Lummis, Katherine. “Educating to Change the World”, Boston College, 2004. http://hdl.handle.net/2345/474.

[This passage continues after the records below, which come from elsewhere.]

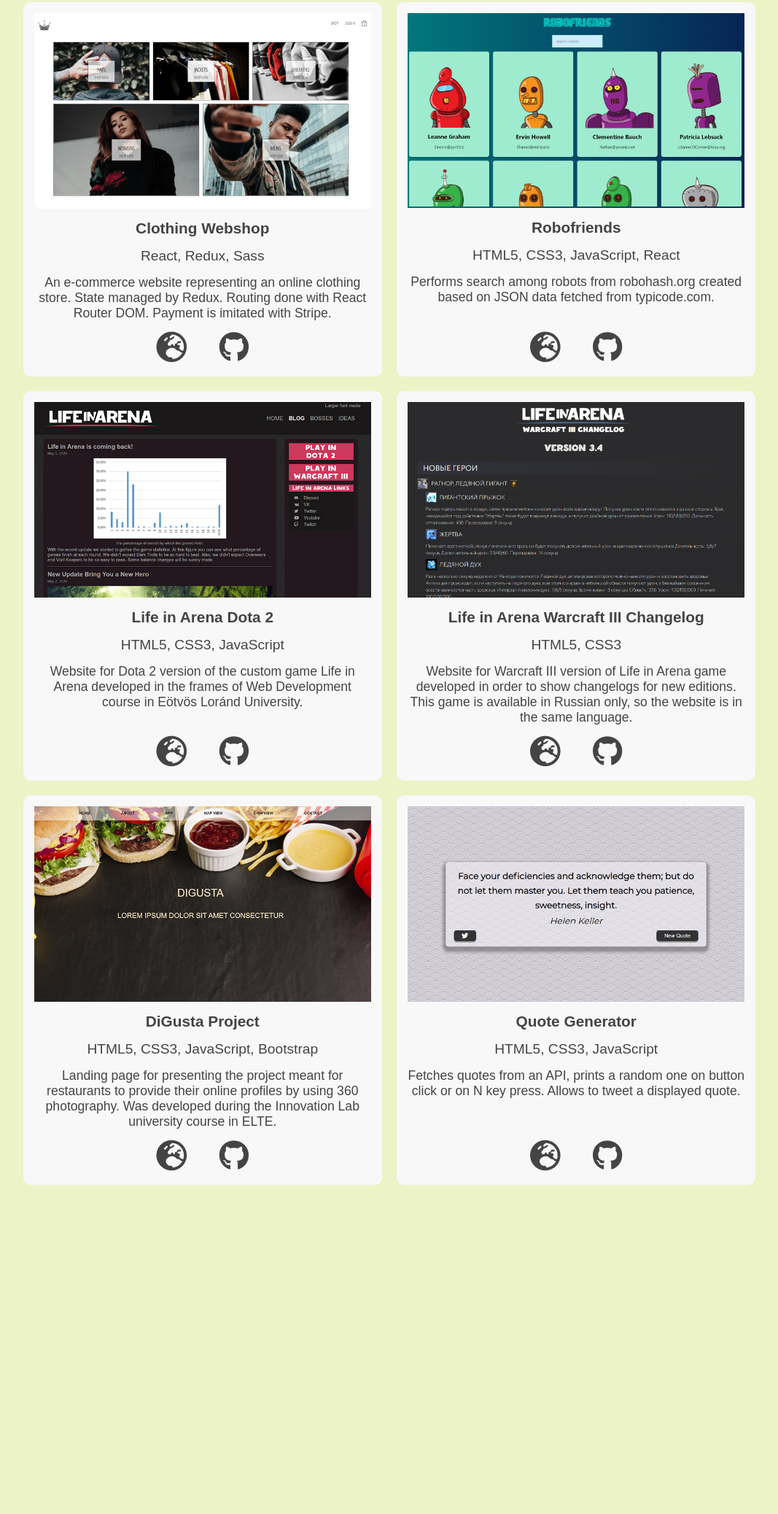
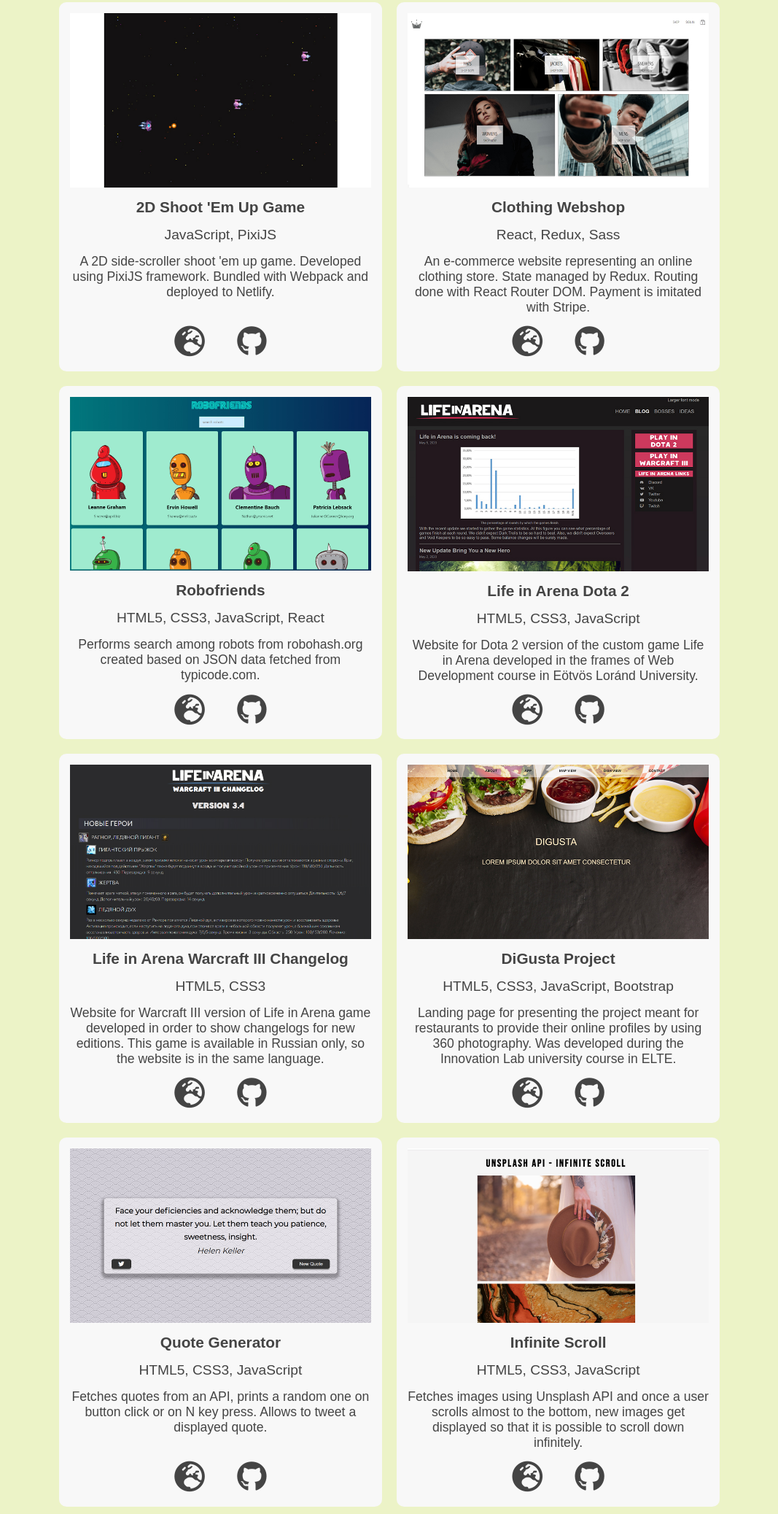
Before and after one commit to EgorKorshunov/portfolio, a plain HTML site: page index.html in a window 1280 px wide. Shown: the part 245-2320 px from the top of the page at 73% size, without its empty margins (106-1173 px from the left). Before the commit the page ends 1879 px from the top, so only its background shows below. Drawn offline with Linux system fonts and the light colour scheme.

Commit message:
added shoot em up game

```diff
--- a/index.html
+++ b/index.html
@@ -25,6 +25,19 @@
 
             <h1>Projects</h1>
             <div class="projects">
+                <div class="projects">
+                    <div class="project">
+                        <img src="img/shoot-em-up.jpg" alt="2D Shoot 'Em Up Game">
+                        <div class="project-info">
+                            <h2 class="project-name">2D Shoot 'Em Up Game</h2>
+                            <p class="technologies-list">JavaScript, PixiJS</p>
+                            <p class="project-description">A 2D side-scroller shoot 'em up game. Developed using PixiJS framework. Bundled with Webpack and deployed to Netlify.</p>
+                            <div class="links">
+                                <a target="_blank" href="https://gallant-mcnulty-aac96d.netlify.app/" title="Website itself"><i class="fas fa-2x fa-globe-europe"></i></a>
+                                <a target="_blank" href="https://github.com/EgorKorshunov/life-in-space" title="GitHub Repository"><i class="fab fa-2x fa-github"></i></a>
+                            </div>
+                        </div>
+                    </div>
                 <div class="project">
                     <img src="img/clothing-webshop.jpg" alt="Clothing Webshop">
                     <div class="project-info">
@@ -98,6 +111,18 @@
                         </div>
                     </div>
                 </div>
+                <div class="project">
+                    <img src="img/infinite-scroll.jpg" alt="Infinite Scroll">
+                    <div class="project-info">
+                        <h2 class="project-name">Infinite Scroll</h2>
+                        <p class="technologies-list">HTML5, CSS3, JavaScript</p>
+                        <p class="project-description">Fetches images using Unsplash API and once a user scrolls almost to the bottom, new images get displayed so that it is possible to scroll down infinitely.</p>
+                        <div class="links">
+                            <a target="_blank" href="https://egorkorshunov.github.io/js-projects-ztm/infinite-scroll/index.html" title="Website itself"><i class="fas fa-2x fa-globe-europe"></i></a>
+                            <a target="_blank" href="https://github.com/EgorKorshunov/js-projects-ztm/tree/main/infinite-scroll" title="GitHub Repository"><i class="fab fa-2x fa-github"></i></a>
+                        </div>
+                    </div>
+                </div>
             </div>
 
         </div>
```
Also changed, not shown: img/shoot-em-up.jpg (added).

This study is based on the premise that navigating boundaries of the self is a historical, ideological process. Up until the turn of the century, categories of race, class, and gender were seen as fixed constructions that grounded individual selves within non-negotiable spheres. The advent of modernity, however, witnessed a number of political, economic, and social changes. Reformers in the early 1900s were thus able to renegotiate the structures of American public life, using education as their primary means. By combining accepted, unifying, pragmatic principles with more radical ideas of social revolution, John Dewey, Jane Addams, and W.E.B. Du Bois were able to rethink class, gender, and race and thereby attempt to mold anew the identity of the American public.